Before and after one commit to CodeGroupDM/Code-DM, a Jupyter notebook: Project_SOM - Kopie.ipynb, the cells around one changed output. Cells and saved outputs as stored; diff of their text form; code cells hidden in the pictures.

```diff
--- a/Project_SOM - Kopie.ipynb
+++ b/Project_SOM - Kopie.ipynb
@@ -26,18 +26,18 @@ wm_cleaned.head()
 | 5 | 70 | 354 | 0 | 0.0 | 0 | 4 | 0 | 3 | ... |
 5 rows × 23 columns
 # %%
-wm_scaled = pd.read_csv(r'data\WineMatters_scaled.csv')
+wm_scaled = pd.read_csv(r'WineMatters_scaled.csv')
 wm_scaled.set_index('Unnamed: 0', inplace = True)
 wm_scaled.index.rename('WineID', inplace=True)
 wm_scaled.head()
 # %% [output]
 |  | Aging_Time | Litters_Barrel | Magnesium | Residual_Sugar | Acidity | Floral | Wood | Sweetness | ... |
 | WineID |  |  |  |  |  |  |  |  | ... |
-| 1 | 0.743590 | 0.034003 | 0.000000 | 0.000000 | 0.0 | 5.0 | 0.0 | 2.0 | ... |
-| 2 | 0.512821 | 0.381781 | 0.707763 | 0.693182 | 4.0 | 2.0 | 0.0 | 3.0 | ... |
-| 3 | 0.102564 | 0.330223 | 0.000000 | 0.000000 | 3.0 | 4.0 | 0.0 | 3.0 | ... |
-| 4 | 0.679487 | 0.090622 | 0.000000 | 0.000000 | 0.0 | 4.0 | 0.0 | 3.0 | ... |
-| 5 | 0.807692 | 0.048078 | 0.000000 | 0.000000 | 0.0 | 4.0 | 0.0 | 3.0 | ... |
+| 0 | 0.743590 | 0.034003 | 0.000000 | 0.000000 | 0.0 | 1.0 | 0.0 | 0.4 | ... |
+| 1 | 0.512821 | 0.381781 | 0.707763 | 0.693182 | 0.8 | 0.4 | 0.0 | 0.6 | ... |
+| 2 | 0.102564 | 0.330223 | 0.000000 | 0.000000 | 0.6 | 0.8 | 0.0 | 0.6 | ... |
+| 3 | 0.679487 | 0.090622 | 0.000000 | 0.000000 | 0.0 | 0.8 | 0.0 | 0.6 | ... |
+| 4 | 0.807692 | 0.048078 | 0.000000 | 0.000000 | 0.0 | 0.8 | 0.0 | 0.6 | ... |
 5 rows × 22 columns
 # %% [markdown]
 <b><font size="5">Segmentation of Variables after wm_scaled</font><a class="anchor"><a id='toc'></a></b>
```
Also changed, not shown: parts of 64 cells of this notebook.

◆ DIRECTIONS:
The answer is every entry, repeated word for word.

◆ EXERCISE RESULT:
Before and after one commit to CodeGroupDM/Code-DM, a Jupyter notebook: Project_SOM - Kopie.ipynb, the cells around one changed output. Cells and saved outputs as stored; diff of their text form; code cells hidden in the pictures.

```diff
--- a/Project_SOM - Kopie.ipynb
+++ b/Project_SOM - Kopie.ipynb
@@ -26,18 +26,18 @@ wm_cleaned.head()
 | 5 | 70 | 354 | 0 | 0.0 | 0 | 4 | 0 | 3 | ... |
 5 rows × 23 columns
 # %%
-wm_scaled = pd.read_csv(r'data\WineMatters_scaled.csv')
+wm_scaled = pd.read_csv(r'WineMatters_scaled.csv')
 wm_scaled.set_index('Unnamed: 0', inplace = True)
 wm_scaled.index.rename('WineID', inplace=True)
 wm_scaled.head()
 # %% [output]
 |  | Aging_Time | Litters_Barrel | Magnesium | Residual_Sugar | Acidity | Floral | Wood | Sweetness | ... |
 | WineID |  |  |  |  |  |  |  |  | ... |
-| 1 | 0.743590 | 0.034003 | 0.000000 | 0.000000 | 0.0 | 5.0 | 0.0 | 2.0 | ... |
-| 2 | 0.512821 | 0.381781 | 0.707763 | 0.693182 | 4.0 | 2.0 | 0.0 | 3.0 | ... |
-| 3 | 0.102564 | 0.330223 | 0.000000 | 0.000000 | 3.0 | 4.0 | 0.0 | 3.0 | ... |
-| 4 | 0.679487 | 0.090622 | 0.000000 | 0.000000 | 0.0 | 4.0 | 0.0 | 3.0 | ... |
-| 5 | 0.807692 | 0.048078 | 0.000000 | 0.000000 | 0.0 | 4.0 | 0.0 | 3.0 | ... |
+| 0 | 0.743590 | 0.034003 | 0.000000 | 0.000000 | 0.0 | 1.0 | 0.0 | 0.4 | ... |
+| 1 | 0.512821 | 0.381781 | 0.707763 | 0.693182 | 0.8 | 0.4 | 0.0 | 0.6 | ... |
+| 2 | 0.102564 | 0.330223 | 0.000000 | 0.000000 | 0.6 | 0.8 | 0.0 | 0.6 | ... |
+| 3 | 0.679487 | 0.090622 | 0.000000 | 0.000000 | 0.0 | 0.8 | 0.0 | 0.6 | ... |
+| 4 | 0.807692 | 0.048078 | 0.000000 | 0.000000 | 0.0 | 0.8 | 0.0 | 0.6 | ... |
 5 rows × 22 columns
 # %% [markdown]
 <b><font size="5">Segmentation of Variables after wm_scaled</font><a class="anchor"><a id='toc'></a></b>
```
Also changed, not shown: parts of 64 cells of this notebook.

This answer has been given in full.